Wherever a line of the data contains "results", copy that line.

» Records from a dataset:
▬▬▬▬▬▬

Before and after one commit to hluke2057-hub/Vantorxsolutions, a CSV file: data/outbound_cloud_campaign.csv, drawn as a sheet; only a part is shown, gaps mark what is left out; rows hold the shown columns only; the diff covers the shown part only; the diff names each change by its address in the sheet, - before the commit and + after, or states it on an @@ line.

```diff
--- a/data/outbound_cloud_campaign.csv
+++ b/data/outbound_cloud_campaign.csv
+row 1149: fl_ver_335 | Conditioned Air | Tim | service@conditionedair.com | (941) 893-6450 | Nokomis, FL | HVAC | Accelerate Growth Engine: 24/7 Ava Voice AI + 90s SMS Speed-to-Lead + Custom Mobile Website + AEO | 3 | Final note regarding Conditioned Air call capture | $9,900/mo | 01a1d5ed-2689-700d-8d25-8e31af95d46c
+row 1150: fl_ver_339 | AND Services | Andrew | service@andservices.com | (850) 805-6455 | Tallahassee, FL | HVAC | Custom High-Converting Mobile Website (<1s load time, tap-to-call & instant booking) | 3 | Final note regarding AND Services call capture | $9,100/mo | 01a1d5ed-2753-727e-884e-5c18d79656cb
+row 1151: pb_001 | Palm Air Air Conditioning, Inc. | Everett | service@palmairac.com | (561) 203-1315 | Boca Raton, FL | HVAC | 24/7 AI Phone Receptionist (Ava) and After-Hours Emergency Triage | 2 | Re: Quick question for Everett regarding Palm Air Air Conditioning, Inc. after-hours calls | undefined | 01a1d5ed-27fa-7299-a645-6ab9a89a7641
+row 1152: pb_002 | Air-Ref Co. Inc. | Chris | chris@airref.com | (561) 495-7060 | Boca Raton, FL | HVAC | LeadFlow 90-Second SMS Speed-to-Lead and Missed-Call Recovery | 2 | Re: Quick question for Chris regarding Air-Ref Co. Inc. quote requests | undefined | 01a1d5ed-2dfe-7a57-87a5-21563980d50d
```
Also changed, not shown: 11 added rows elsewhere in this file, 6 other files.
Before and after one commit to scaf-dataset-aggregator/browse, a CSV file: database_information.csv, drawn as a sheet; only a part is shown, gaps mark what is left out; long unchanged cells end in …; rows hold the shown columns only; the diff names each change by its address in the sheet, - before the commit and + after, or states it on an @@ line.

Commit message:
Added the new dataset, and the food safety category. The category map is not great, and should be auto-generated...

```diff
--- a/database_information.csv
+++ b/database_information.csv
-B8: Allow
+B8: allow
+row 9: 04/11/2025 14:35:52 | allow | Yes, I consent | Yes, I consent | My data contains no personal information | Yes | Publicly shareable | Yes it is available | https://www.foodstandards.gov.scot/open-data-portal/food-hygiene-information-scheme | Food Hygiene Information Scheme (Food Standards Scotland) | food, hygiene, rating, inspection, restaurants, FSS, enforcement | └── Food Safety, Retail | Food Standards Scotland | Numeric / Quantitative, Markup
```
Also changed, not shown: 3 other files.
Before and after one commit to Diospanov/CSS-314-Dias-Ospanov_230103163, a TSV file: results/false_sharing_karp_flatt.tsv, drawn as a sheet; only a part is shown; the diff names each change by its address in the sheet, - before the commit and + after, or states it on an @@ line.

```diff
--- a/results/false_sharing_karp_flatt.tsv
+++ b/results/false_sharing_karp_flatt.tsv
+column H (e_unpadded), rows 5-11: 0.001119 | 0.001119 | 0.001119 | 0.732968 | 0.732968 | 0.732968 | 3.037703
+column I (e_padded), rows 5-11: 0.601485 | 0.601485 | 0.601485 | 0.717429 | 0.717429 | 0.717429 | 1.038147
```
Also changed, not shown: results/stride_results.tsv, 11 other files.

▬▬▬▬▬▬

» Exercise result:
Before and after one commit to Diospanov/CSS-314-Dias-Ospanov_230103163, a TSV file: results/false_sharing_karp_flatt.tsv, drawn as a sheet; only a part is shown; the diff names each change by its address in the sheet, - before the commit and + after, or states it on an @@ line.
--- a/results/false_sharing_karp_flatt.tsv
+++ b/results/false_sharing_karp_flatt.tsv
Also changed, not shown: results/stride_results.tsv, 11 other files.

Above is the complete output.